(Stored data)

● ● ● ●

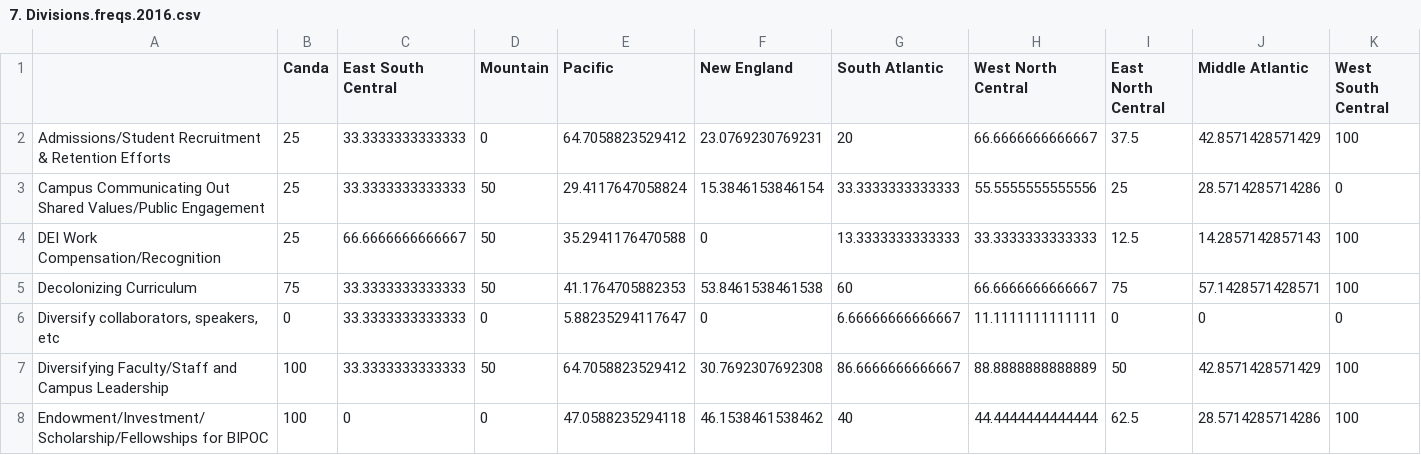
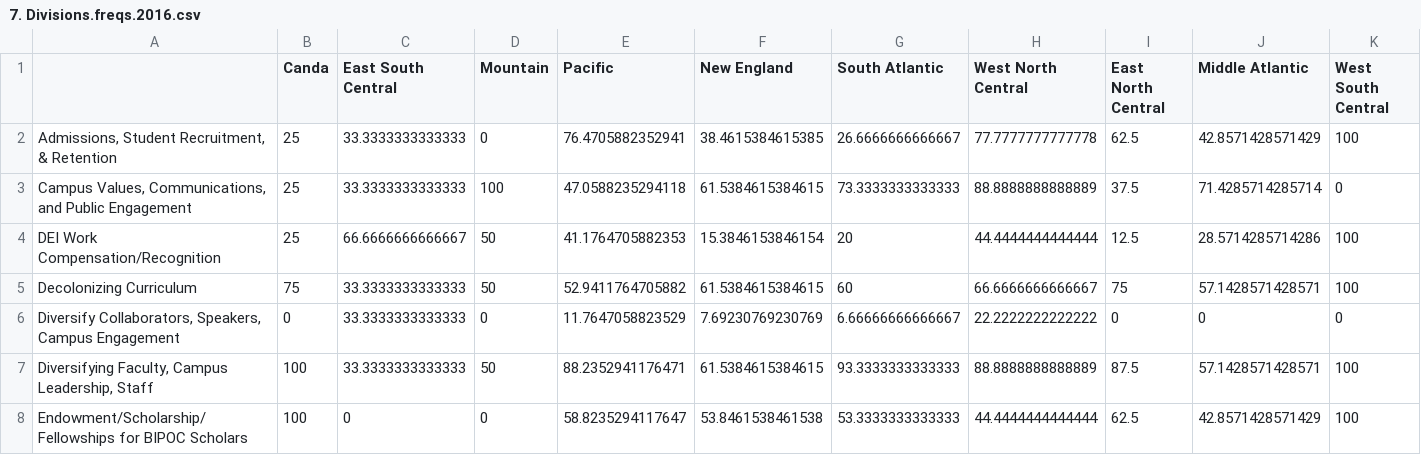
Before and after one commit to Tripati-Lab/D-Letters_16-20, a CSV file: Data/dedoose/Results/7. Divisions.freqs.2016.csv, drawn as a sheet; only a part is shown; the diff covers the shown part only.

```diff
--- a/Data/dedoose/Results/7. Divisions.freqs.2016.csv
+++ b/Data/dedoose/Results/7. Divisions.freqs.2016.csv
@@ -1,8 +1,8 @@
 "","Canda","East South Central","Mountain","Pacific","New England","South Atlantic","West North Central","East North Central","Middle Atlantic","West South Central"
-"Admissions/Student Recruitment & Retention Efforts",25,33.3333333333333,0,64.7058823529412,23.0769230769231,20,66.6666666666667,37.5,42.8571428571429,100
-"Campus Communicating Out Shared Values/Public Engagement",25,33.3333333333333,50,29.4117647058824,15.3846153846154,33.3333333333333,55.5555555555556,25,28.5714285714286,0
-"DEI Work Compensation/Recognition",25,66.6666666666667,50,35.2941176470588,0,13.3333333333333,33.3333333333333,12.5,14.2857142857143,100
-"Decolonizing Curriculum",75,33.3333333333333,50,41.1764705882353,53.8461538461538,60,66.6666666666667,75,57.1428571428571,100
-"Diversify collaborators, speakers, etc",0,33.3333333333333,0,5.88235294117647,0,6.66666666666667,11.1111111111111,0,0,0
-"Diversifying Faculty/Staff and Campus Leadership",100,33.3333333333333,50,64.7058823529412,30.7692307692308,86.6666666666667,88.8888888888889,50,42.8571428571429,100
-"Endowment/Investment/Scholarship/Fellowships for BIPOC",100,0,0,47.0588235294118,46.1538461538462,40,44.4444444444444,62.5,28.5714285714286,100
+"Admissions, Student Recruitment, & Retention",25,33.3333333333333,0,76.4705882352941,38.4615384615385,26.6666666666667,77.7777777777778,62.5,42.8571428571429,100
+"Campus Values, Communications, and Public Engagement",25,33.3333333333333,100,47.0588235294118,61.5384615384615,73.3333333333333,88.8888888888889,37.5,71.4285714285714,0
+"DEI Work Compensation/Recognition",25,66.6666666666667,50,41.1764705882353,15.3846153846154,20,44.4444444444444,12.5,28.5714285714286,100
+"Decolonizing Curriculum",75,33.3333333333333,50,52.9411764705882,61.5384615384615,60,66.6666666666667,75,57.1428571428571,100
+"Diversify Collaborators, Speakers, Campus Engagement",0,33.3333333333333,0,11.7647058823529,7.69230769230769,6.66666666666667,22.2222222222222,0,0,0
+"Diversifying Faculty, Campus Leadership, Staff",100,33.3333333333333,50,88.2352941176471,61.5384615384615,93.3333333333333,88.8888888888889,87.5,57.1428571428571,100
+"Endowment/Scholarship/Fellowships for BIPOC Scholars",100,0,0,58.8235294117647,53.8461538461538,53.3333333333333,44.4444444444444,62.5,42.8571428571429,100
```
Also changed, not shown: 1 added row, 1 removed row and 20 edited cells elsewhere in this file, Data/dedoose/Results/1. freq.global.csv, Data/dedoose/Results/2. freq.time.csv, 14 other files.
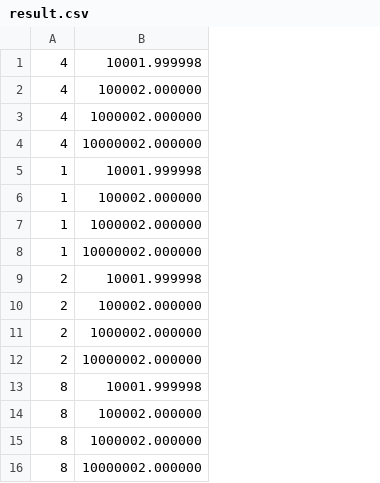
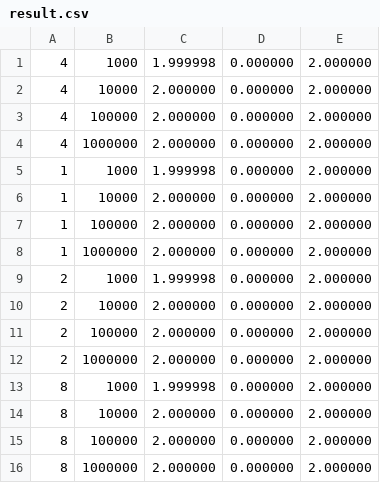
Before and after one commit to MariaSabouri/OpenMP-trapezoidal-integration, a CSV file: result.csv, drawn as a sheet; removed rows and columns are numbered as before the commit, all else as after; the diff names each change by its address in the sheet, - before the commit and + after, or states it on an @@ line.

```diff
--- a/result.csv
+++ b/result.csv
-column B, rows 1-16: 10001.999998 | 100002.000000 | 1000002.000000 | 10000002.000000 | 10001.999998 | 100002.000000 | 1000002.000000 | 10000002.000000 | 10001.999998 | 100002.000000 | 1000002.000000 | 10000002.000000 | 10001.999998 | 100002.000000 | 1000002.000000 | 10000002.000000
+column B, rows 1-16: 1000 | 10000 | 100000 | 1000000 | 1000 | 10000 | 100000 | 1000000 | 1000 | 10000 | 100000 | 1000000 | 1000 | 10000 | 100000 | 1000000
+column C, rows 1-16: 1.999998 | 2.000000 | 2.000000 | 2.000000 | 1.999998 | 2.000000 | 2.000000 | 2.000000 | 1.999998 | 2.000000 | 2.000000 | 2.000000 | 1.999998 | 2.000000 | 2.000000 | 2.000000
+column D, rows 1-16: all 0.000000
+column E, rows 1-16: all 2.000000
```
Also changed, not shown: 1 other file.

● ● ● ●

▶ _ACTIVITY_
Output the entries above exactly. Do not include the pictures.

▶ _RESULT_
Before and after one commit to Tripati-Lab/D-Letters_16-20, a CSV file: Data/dedoose/Results/7. Divisions.freqs.2016.csv, drawn as a sheet; only a part is shown; the diff covers the shown part only.

```diff
--- a/Data/dedoose/Results/7. Divisions.freqs.2016.csv
+++ b/Data/dedoose/Results/7. Divisions.freqs.2016.csv
@@ -1,8 +1,8 @@
 "","Canda","East South Central","Mountain","Pacific","New England","South Atlantic","West North Central","East North Central","Middle Atlantic","West South Central"
-"Admissions/Student Recruitment & Retention Efforts",25,33.3333333333333,0,64.7058823529412,23.0769230769231,20,66.6666666666667,37.5,42.8571428571429,100
-"Campus Communicating Out Shared Values/Public Engagement",25,33.3333333333333,50,29.4117647058824,15.3846153846154,33.3333333333333,55.5555555555556,25,28.5714285714286,0
-"DEI Work Compensation/Recognition",25,66.6666666666667,50,35.2941176470588,0,13.3333333333333,33.3333333333333,12.5,14.2857142857143,100
-"Decolonizing Curriculum",75,33.3333333333333,50,41.1764705882353,53.8461538461538,60,66.6666666666667,75,57.1428571428571,100
-"Diversify collaborators, speakers, etc",0,33.3333333333333,0,5.88235294117647,0,6.66666666666667,11.1111111111111,0,0,0
-"Diversifying Faculty/Staff and Campus Leadership",100,33.3333333333333,50,64.7058823529412,30.7692307692308,86.6666666666667,88.8888888888889,50,42.8571428571429,100
-"Endowment/Investment/Scholarship/Fellowships for BIPOC",100,0,0,47.0588235294118,46.1538461538462,40,44.4444444444444,62.5,28.5714285714286,100
+"Admissions, Student Recruitment, & Retention",25,33.3333333333333,0,76.4705882352941,38.4615384615385,26.6666666666667,77.7777777777778,62.5,42.8571428571429,100
+"Campus Values, Communications, and Public Engagement",25,33.3333333333333,100,47.0588235294118,61.5384615384615,73.3333333333333,88.8888888888889,37.5,71.4285714285714,0
+"DEI Work Compensation/Recognition",25,66.6666666666667,50,41.1764705882353,15.3846153846154,20,44.4444444444444,12.5,28.5714285714286,100
+"Decolonizing Curriculum",75,33.3333333333333,50,52.9411764705882,61.5384615384615,60,66.6666666666667,75,57.1428571428571,100
+"Diversify Collaborators, Speakers, Campus Engagement",0,33.3333333333333,0,11.7647058823529,7.69230769230769,6.66666666666667,22.2222222222222,0,0,0
+"Diversifying Faculty, Campus Leadership, Staff",100,33.3333333333333,50,88.2352941176471,61.5384615384615,93.3333333333333,88.8888888888889,87.5,57.1428571428571,100
+"Endowment/Scholarship/Fellowships for BIPOC Scholars",100,0,0,58.8235294117647,53.8461538461538,53.3333333333333,44.4444444444444,62.5,42.8571428571429,100
```
Also changed, not shown: 1 added row, 1 removed row and 20 edited cells elsewhere in this file, Data/dedoose/Results/1. freq.global.csv, Data/dedoose/Results/2. freq.time.csv, 14 other files.
Before and after one commit to MariaSabouri/OpenMP-trapezoidal-integration, a CSV file: result.csv, drawn as a sheet; removed rows and columns are numbered as before the commit, all else as after; the diff names each change by its address in the sheet, - before the commit and + after, or states it on an @@ line.

```diff
--- a/result.csv
+++ b/result.csv
-column B, rows 1-16: 10001.999998 | 100002.000000 | 1000002.000000 | 10000002.000000 | 10001.999998 | 100002.000000 | 1000002.000000 | 10000002.000000 | 10001.999998 | 100002.000000 | 1000002.000000 | 10000002.000000 | 10001.999998 | 100002.000000 | 1000002.000000 | 10000002.000000
+column B, rows 1-16: 1000 | 10000 | 100000 | 1000000 | 1000 | 10000 | 100000 | 1000000 | 1000 | 10000 | 100000 | 1000000 | 1000 | 10000 | 100000 | 1000000
+column C, rows 1-16: 1.999998 | 2.000000 | 2.000000 | 2.000000 | 1.999998 | 2.000000 | 2.000000 | 2.000000 | 1.999998 | 2.000000 | 2.000000 | 2.000000 | 1.999998 | 2.000000 | 2.000000 | 2.000000
+column D, rows 1-16: all 0.000000
+column E, rows 1-16: all 2.000000
```
Also changed, not shown: 1 other file.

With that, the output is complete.